- Alice Gardiner, The Lascarids of Nicaea: The Story of an Empire in Exile, 1912, (Amsterdam: Adolf M. Hakkert, 1964), pp. 75–78
- Bryer, "David Komnenos", p. 183
- Kuršanskis, "Trébizonde et les Turcs", p. 112
- Shukurov, "The Enigma of David Grand Komnenos", Mesogeios, 12 (2001), p. 131; Bryer, "David Komnenos", p. 185
- Bryer, "David Komnenos", p. 184
- Shukurov "The Enigma", pp. 129f
- Miller, Trebizond, p. 17
- Kuršanskis, "Trébizonde et les Turcs", p. 113
- Vasiliev, "Foundation", p. 27
- Shukurov, "The Enigma", p. 131
- Vasiliev, "Foundation", pp. 27f; Kuršanskis, "Trébizonde et les Turcs", p. 113
- Vasiliev, "Foundation", p. 26
- Miller, Trebizond, p. 19. See Kuršanskis, "Trébizonde et les Turcs", pp. 109–124 for a more thorough discussion of this period.
- Vasiliev, "Foundation", pp. 29f
- Kuršanskis, "Trébizonde et les Turcs", pp. 245–7

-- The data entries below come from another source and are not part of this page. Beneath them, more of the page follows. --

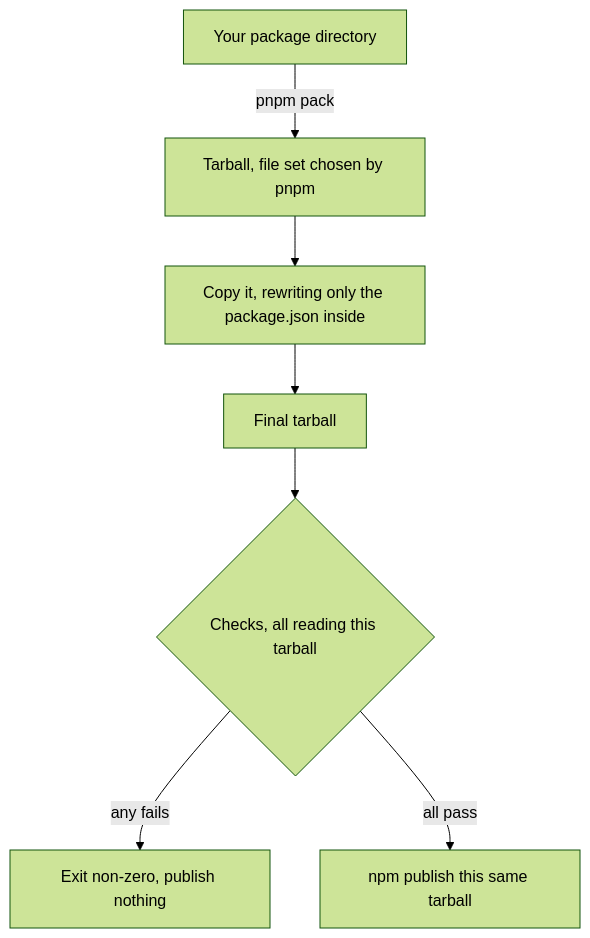
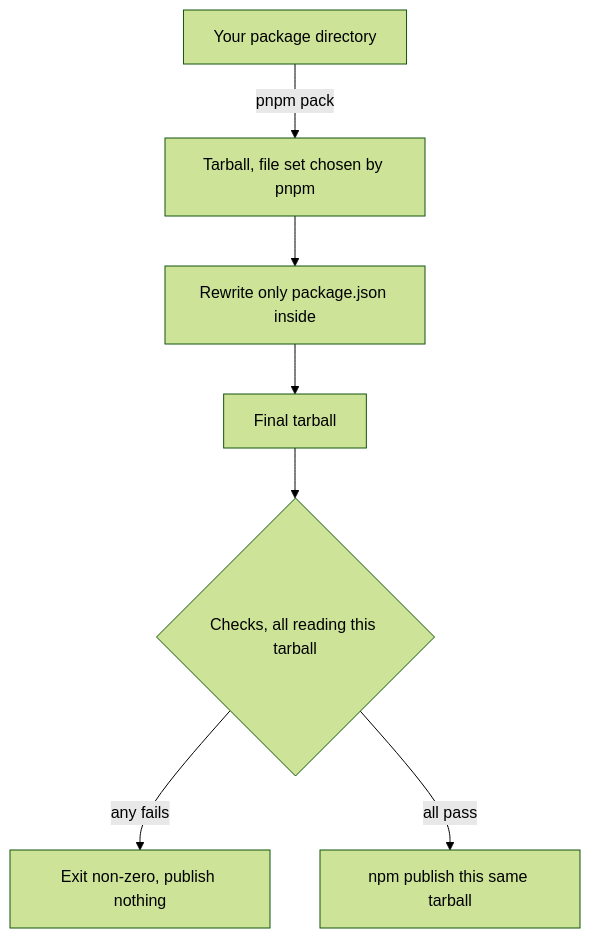
One commit to Anizoptera/publish-clean changed the diagram in README.md. Above: the diagram before and after it, drawn with Mermaid (forest theme). The commit also changed other lines of this file and 6 other files, not shown here.

````diff
--- a/README.md
+++ b/README.md
@@ -199,9 +177,9 @@
 ```mermaid
 flowchart TD
   A[Your package directory] -->|pnpm pack| B[Tarball, file set chosen by pnpm]
-  B --> C[Copy it, rewriting only the package.json inside]
+  B --> C[Rewrite only package.json inside]
   C --> D[Final tarball]
   D --> E{Checks, all reading this tarball}
   E -->|any fails| F[Exit non-zero, publish nothing]
   E -->|all pass| G[npm publish this same tarball]
 ```
````
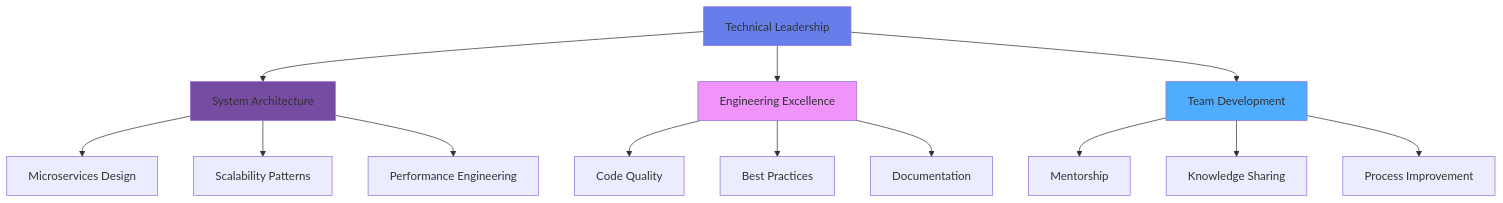
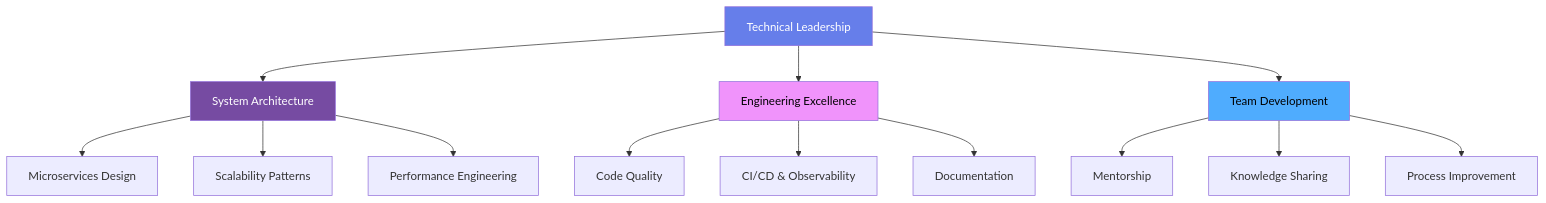
The diagram in README.md (carefree-ladka/carefree-ladka), drawn with Mermaid before and after one commit. The commit also changed other lines of this file, not shown here.

````diff
--- a/README.md
+++ b/README.md
@@ -91,23 +83,23 @@
 ```mermaid
 graph TB
     A[Technical Leadership] --> B[System Architecture]
     A --> C[Engineering Excellence]
     A --> D[Team Development]
-    
+
     B --> B1[Microservices Design]
     B --> B2[Scalability Patterns]
     B --> B3[Performance Engineering]
-    
+
     C --> C1[Code Quality]
-    C --> C2[Best Practices]
+    C --> C2[CI/CD & Observability]
     C --> C3[Documentation]
-    
+
     D --> D1[Mentorship]
     D --> D2[Knowledge Sharing]
     D --> D3[Process Improvement]
-    
-    style A fill:#667eea
-    style B fill:#764ba2
-    style C fill:#f093fb
-    style D fill:#4facfe
+
+    style A fill:#667eea,color:#fff
+    style B fill:#764ba2,color:#fff
+    style C fill:#f093fb,color:#000
+    style D fill:#4facfe,color:#000
 ```
````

- Kuršankis, "Autour des sources Georgiennes de la fondation de l’empire de Trebizonde", Archeion Pontou, 30 (1970), 107-115; cited in Kelsey Jackson Williams, "A Genealogy of the Grand Komnenoi of Trebizond", Foundations, 2 (2006), pp. 173f
- Shukurov, "The Enigma", pp. 131f